§ Data excerpts
*** Block opens ***
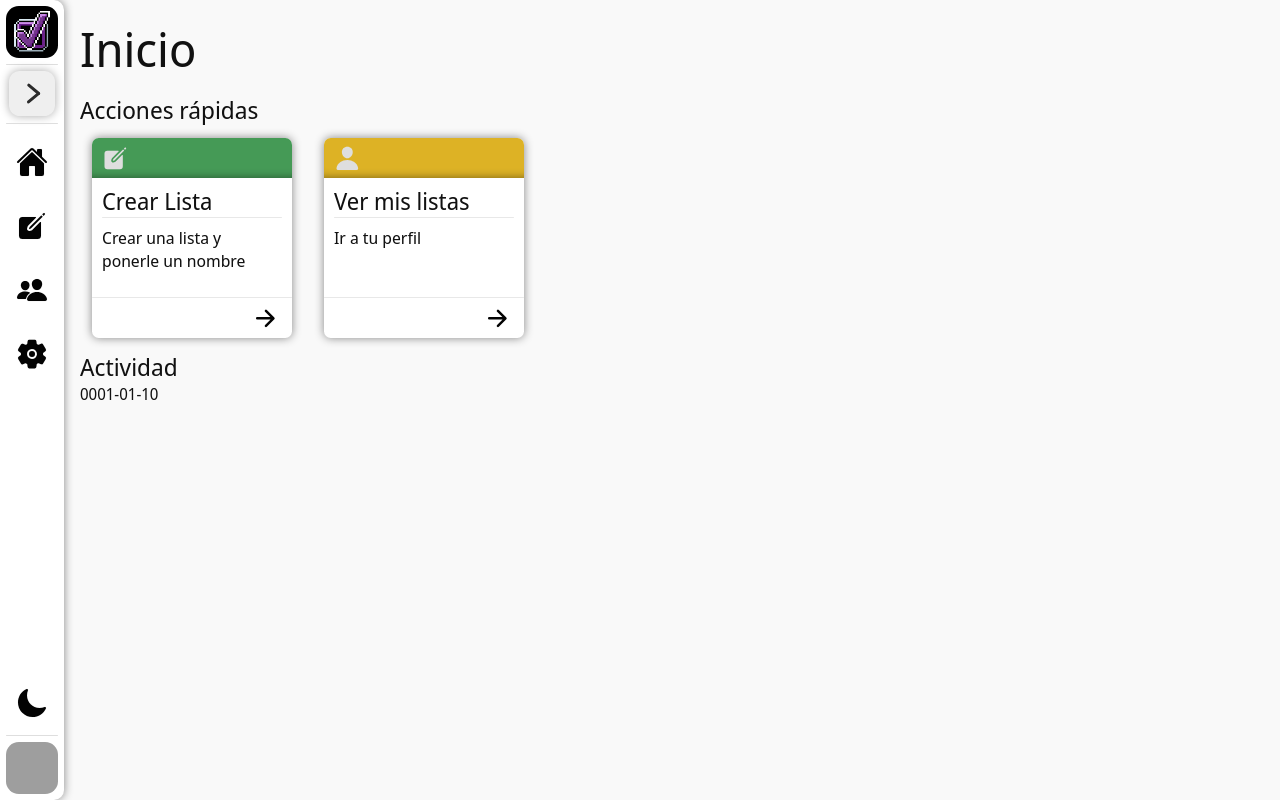
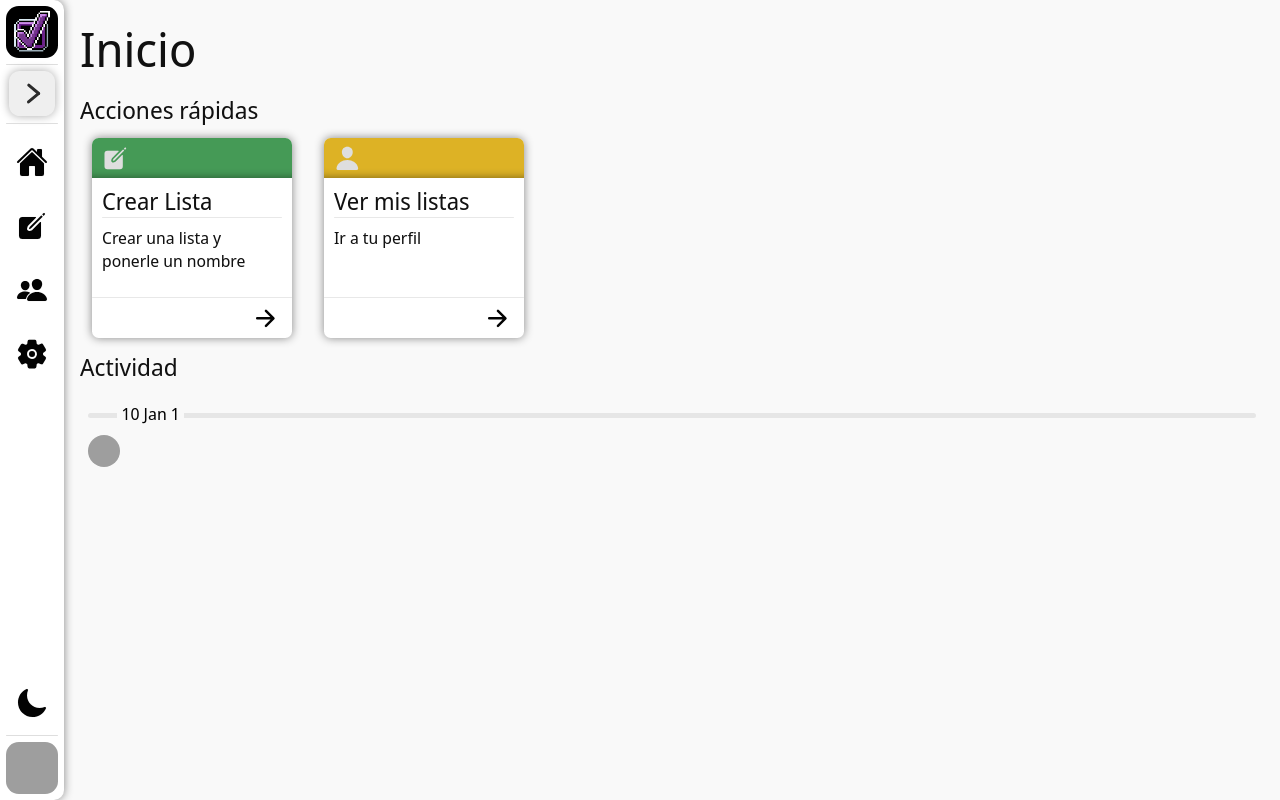
Before and after one commit to GianK128/Flask-To-Do-List, a Flask app: template todo_list/templates/home.html in a window 1280 px wide. Run offline with Flask 2, Linux system fonts and the light colour scheme; a user stored in the database is signed in; tables that the repository leaves empty hold one stand-in row (values such as "Sample post"); the template is opened without the code that fills it: most values are stand-ins (such as "Sample title", 1, 10 or a date in 2020); some libraries are stand-ins or nearby versions; grey boxes are pictures that could not be loaded.

Commit message:
feat: Agregar estilo para página principal

```diff
--- a/todo_list/static/home.css
+++ b/todo_list/static/home.css
@@ -98,3 +98,74 @@ main h1 {
     transform: scale(110%);
     box-shadow: 0 0 10px var(--clr-shadow-highlight);
 }
+
+/* FEED DE ACTIVIDAD */
+
+.stroke-behind {
+    position: relative;
+    width: 100%;
+    margin: 0.5em 0;
+}
+
+.stroke-behind::before {
+    content: '';
+    position: absolute;
+    top: 50%;
+    width: 100%;
+    height: 0.25em;
+    border-radius: 5px;
+    background-color: var(--clr-sidebar-highlight);
+    opacity: 0.7;
+    z-index: -1;
+}
+
+.stroke-behind span {
+    font-size: 0.9em;
+    margin-left: 2.5%;
+    padding: 0.25em;
+    color: var(--clr-sidebar-li);
+    background-color: var(--clr-background);
+}
+
+.feed-container {
+    width: 100%;
+    padding: 0.5em;
+}
+
+.feed-container a {
+    color: var(--clr-text-accent);
+}
+
+.feed-container a:hover {
+    text-decoration: underline;
+}
+
+.log-container {
+    display: flex;
+    width: 100%;
+    justify-content: space-between;
+    align-items: center;
+    /* background-color: var(--clr-sidebar-highlight); */
+}
+
+.log-user-image {
+    height: 2em;
+    aspect-ratio: 1 / 1;
+    border-radius: 50%;
+}
+
+.log-content {
+    flex-grow: 1;
+    margin: 0.5em;
+    padding: 0.5em;
+    border-radius: 0.5em;
+    background-color: var(--clr-sidebar-highlight);
+}
+
+.log-content span {
+    display: block;
+}
+
+.log-content .tag {
+    color: var(--clr-text-obscured);
+}
--- a/todo_list/static/main.css
+++ b/todo_list/static/main.css
@@ -20,6 +20,8 @@
     --clr-sidebar-li: #030303;
     --clr-sidebar-highlight: #dedede;
     --clr-main-text: #111;
+    --clr-text-accent: #9237b6;
+    --clr-text-obscured: #999;
 
     --clr-disabled: #bababa;
     --clr-disabled-icon: #ededed;
@@ -30,6 +32,8 @@ body[dark-mode] {
     --clr-sidebar-li: #ccc;
     --clr-sidebar-highlight: #353535;
     --clr-main-text: #eee;
+    --clr-text-accent: #c659f1;
+    --clr-text-obscured: #777;
 
     --clr-disabled: #434343;
     --clr-disabled-icon: #757575;
--- a/todo_list/templates/home.html
+++ b/todo_list/templates/home.html
@@ -49,34 +49,40 @@
 
         <h2>Actividad</h2>
         {% if days %}
+            <div class="feed-container">
                 {% for day, log_list in days.items() %}
-                <p>
-                    {{ get_date_from_ordinal(day) }}
-                </p>
+                    <h3 class="stroke-behind">
+                        <span>{{ get_date_from_ordinal(day).strftime('%d %b %Y') }}</span>
+                    </h3>
                     {% for log in log_list %}
+                        <div class="log-container">
+                            <img class="log-user-image" src="{{ url_for('static', filename='uploads/profiles/{}'.format(log.user.pic_path)) }}" alt="{{ log.user.username }}">
                             {% if log.type == 1 %}
-                        <p>
-                            <a href="{{ url_for('list.my_lists', user=log.user.username) }}">{{ log.user.username }}</a> marcó "<a href="{{ url_for('list.user_list', user=log.user.username, listname=get_list_name(log.list_id)) }}">{{ get_item_name(log.item_id) }}</a>" como completado.
-                            {{ log.date }}
+                                <p class="log-content">
+                                    <span class="text"><a href="{{ url_for('list.my_lists', user=log.user.username) }}">{{ log.user.username }}</a> marcó "<a href="{{ url_for('list.user_list', user=log.user.username, listname=get_list_name(log.list_id)) }}">{{ get_item_name(log.item_id) }}</a>" como completado.</span>
+                                    <span class="tag">{{ log.date.strftime('%H:%M') }}</span>
                                 </p>
                             {% elif log.type == 2 %}
-                        <p>
-                            <a href="{{ url_for('list.my_lists', user=log.user.username) }}">{{ log.user.username }}</a> completó todos sus objetivos en <a href="{{ url_for('list.user_list', user=log.user.username, listname=get_list_name(log.list_id)) }}">{{ get_list_name(log.list_id) }}</a>.
-                            {{ log.date }}
-                        </p>
+                                <p class="log-content">
+                                    <span class="text"><a href="{{ url_for('list.my_lists', user=log.user.username) }}">{{ log.user.username }}</a> completó todos sus objetivos en <a href="{{ url_for('list.user_list', user=log.user.username, listname=get_list_name(log.list_id)) }}">{{ get_list_name(log.list_id) }}</a>.</span>
+                                    <span class="tag">{{ log.date.strftime('%H:%M') }}</span>
+                                </p class="log-content">
                             {% elif log.type == 3 %}
-                        <p>
-                            <a href="{{ url_for('list.my_lists', user=log.user.username) }}">{{ log.user.username }}</a> ahora es amigo de <a href="{{ url_for('list.my_lists', user=get_username(log.friend_id)) }}">{{ get_username(log.friend_id) }}</a>.
-                            {{ log.date }}
-                        </p>
+                                <p class="log-content">
+                                    <span class="text"><a href="{{ url_for('list.my_lists', user=log.user.username) }}">{{ log.user.username }}</a> ahora es amigo de <a href="{{ url_for('list.my_lists', user=get_username(log.friend_id)) }}">{{ get_username(log.friend_id) }}</a>.</span>
+                                    <span class="tag">{{ log.date.strftime('%H:%M') }}</span>
+                                </p class="log-content">
+                                <img class="log-user-image" src="{{ url_for('static', filename='uploads/profiles/{}'.format(get_pic_path_by_id(log.friend_id))) }}" alt="{{ get_username(log.friend_id) }}">
                             {% elif log.type == 4 %}
-                        <p>
-                            <a href="{{ url_for('list.my_lists', user=log.user.username) }}">{{ log.user.username }}</a> creó la lista <a href="{{ url_for('list.user_list', user=log.user.username, listname=get_list_name(log.list_id)) }}">{{ get_list_name(log.list_id) }}</a>.
-                            {{ log.date }}
+                                <p class="log-content">
+                                    <span class="text"><a href="{{ url_for('list.my_lists', user=log.user.username) }}">{{ log.user.username }}</a> creó la lista <a href="{{ url_for('list.user_list', user=log.user.username, listname=get_list_name(log.list_id)) }}">{{ get_list_name(log.list_id) }}</a>.</span>
+                                    <span class="tag">{{ log.date.strftime('%H:%M') }}</span>
                                 </p>
                             {% endif %}
+                        </div>
                     {% endfor %}
                 {% endfor %}
+            </div>
         {% else %}
             <p>Aquí no hay nada aún.</p>
         {% endif %}
```
Lines whose indentation alone changed are shown as unchanged.
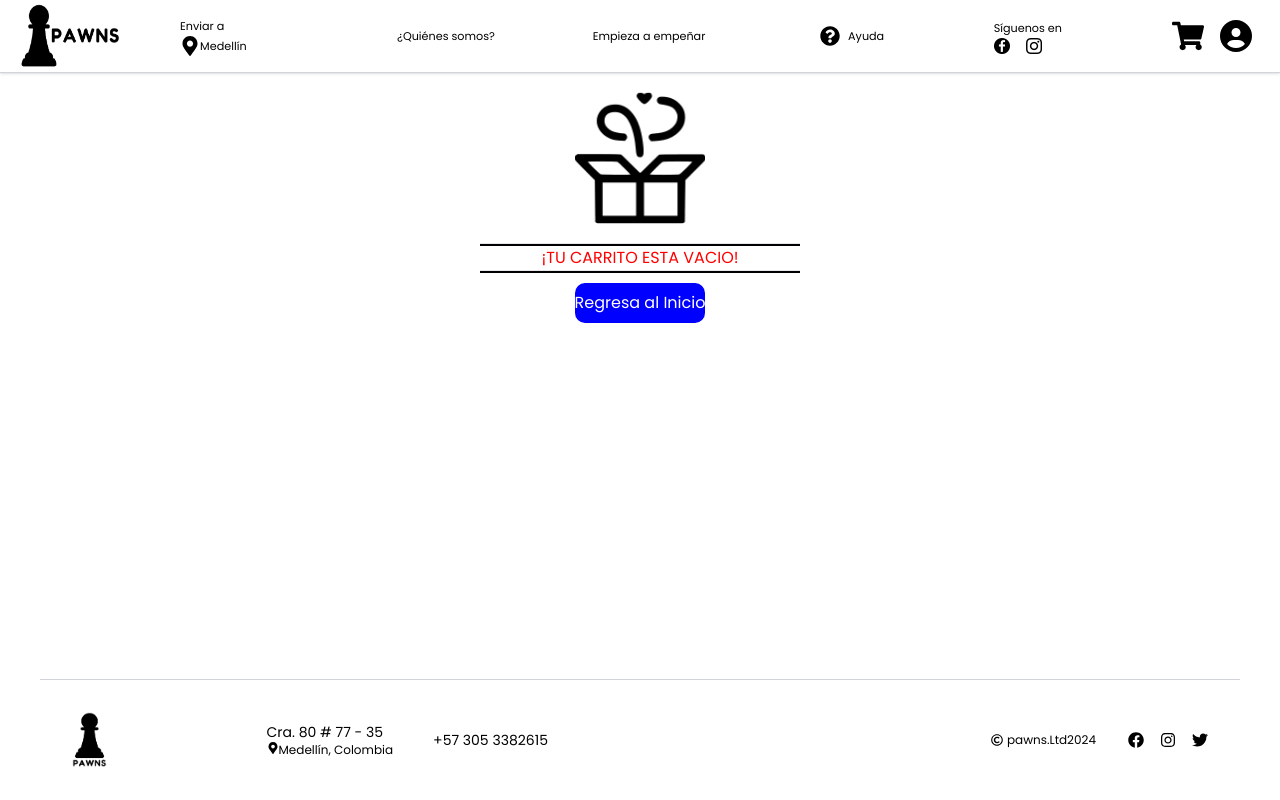
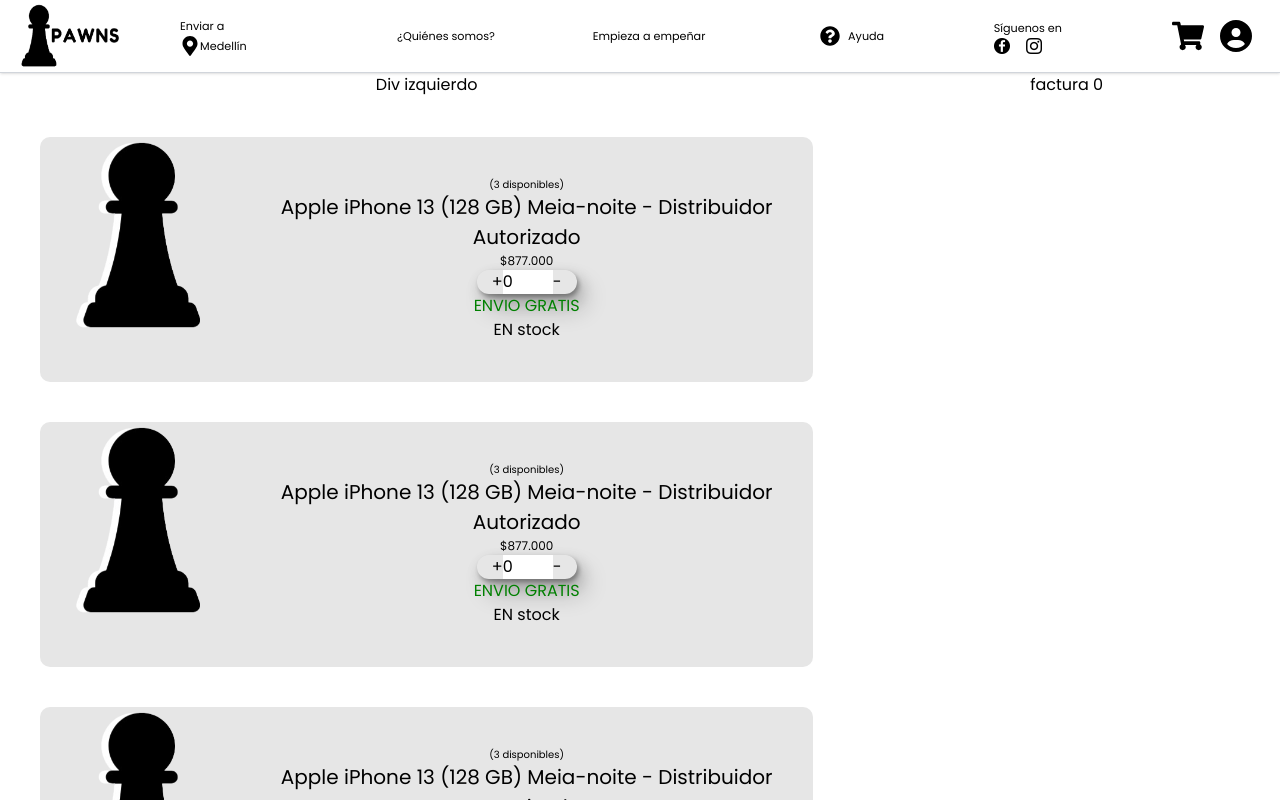
Before and after one commit to wilcar04/Pawns, a React (Vite) app: page /Car in a window 1280 px wide. Shown: the top 800 px of the page. Built offline with nearby package versions, Linux system fonts and the light colour scheme.

Commit message:
FEATURE/CARRITO_ITEACIONDETARJETAS

```diff
--- a/src/components/Card.jsx
+++ b/src/components/Card.jsx
@@ -1,6 +1,15 @@
-import React from 'react';
+import React, { useState } from 'react';
 
-export default function Card(){
+const Card= ({ count, setCount }) => {
+  const increment = () => {
+    setCount(count + 1);
+  };
+
+  const decrement = () => {
+    setCount(count - 1);
+  };
+
+
     return (
         <div class="card contenedor" // creamos la card que envuelve la imagen izquierda y texto derecha
         >
@@ -14,9 +23,9 @@
                 <p style={{fontSize:"20px"}} >Apple iPhone 13 (128 GB) Meia-noite - Distribuidor Autorizado</p>
                 <p style={{fontSize:"12px"}} >$877.000</p>
                 <div class="input-group center" style={{width:"100px"}}>
-                    <button id="decrement">-</button>
-                    <input style={{width:"50px"}} type="number" id="input" value="0" readonly/>
-                    <button id="increment">+</button>
+                <button onClick={increment}> + </button>
+                <input style={{width:"50px"}} type="number" id="input" value={count} readonly/>
+                <button onClick={decrement}> - </button>
                 </div>
                 <p  style={{color:"green"}}>ENVIO GRATIS</p>
                 <p >EN stock</p>
@@ -29,3 +38,5 @@
 
     )
 }
+
+export default Card;
--- a/src/pages/Car.jsx
+++ b/src/pages/Car.jsx
@@ -3,12 +3,22 @@
 import Navbar from "../components/Navbar"
 import Footer from "../components/Footer"
 import Card from "../components/Card"
+import { useState } from 'react';
 
 function requestCar() {
-    return false;
+    return true;
 }
 
 export default function Car(){
+
+    let variableList = [];
+
+    for(let i = 1; i <= 5; i++){
+      const [count, setCount] = useState(0);
+      variableList.push([count, setCount]);
+    }
+
+
     return (
         <div class="min-h-screen flex flex-col">
             <Navbar // insertamos barra de navegacion
@@ -18,13 +28,18 @@
             {requestCar()? // si tenemos datos de la request de la api rest muestra el siguiente div
             <div class="contenedor">
              <div class="izquierda" style={{width:"70%"}}>Div izquierdo
-             <Card/>
-             <Card/>
-             <Card/>
-             <Card/>
-             <Card/>
+
+             {variableList.map((item, index) => ( // iteramos el comonente card segun el numero de contadores
+              <Card key={index} count={item[0]} setCount={item[1]} />
+))}
+
              </div>
-             <div class="derecha" style={{width:"30px"}}>factura</div>
+             <div class="derecha" style={{width:"30px"}}>
+
+                factura {variableList[3][0]}
+
+
+             </div>
            </div>
 
             :
```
*** Block closes ***
§ Work to be completed
Across the listing, how many lines contain "width"? State the number and nothing else.

§ Written solution
10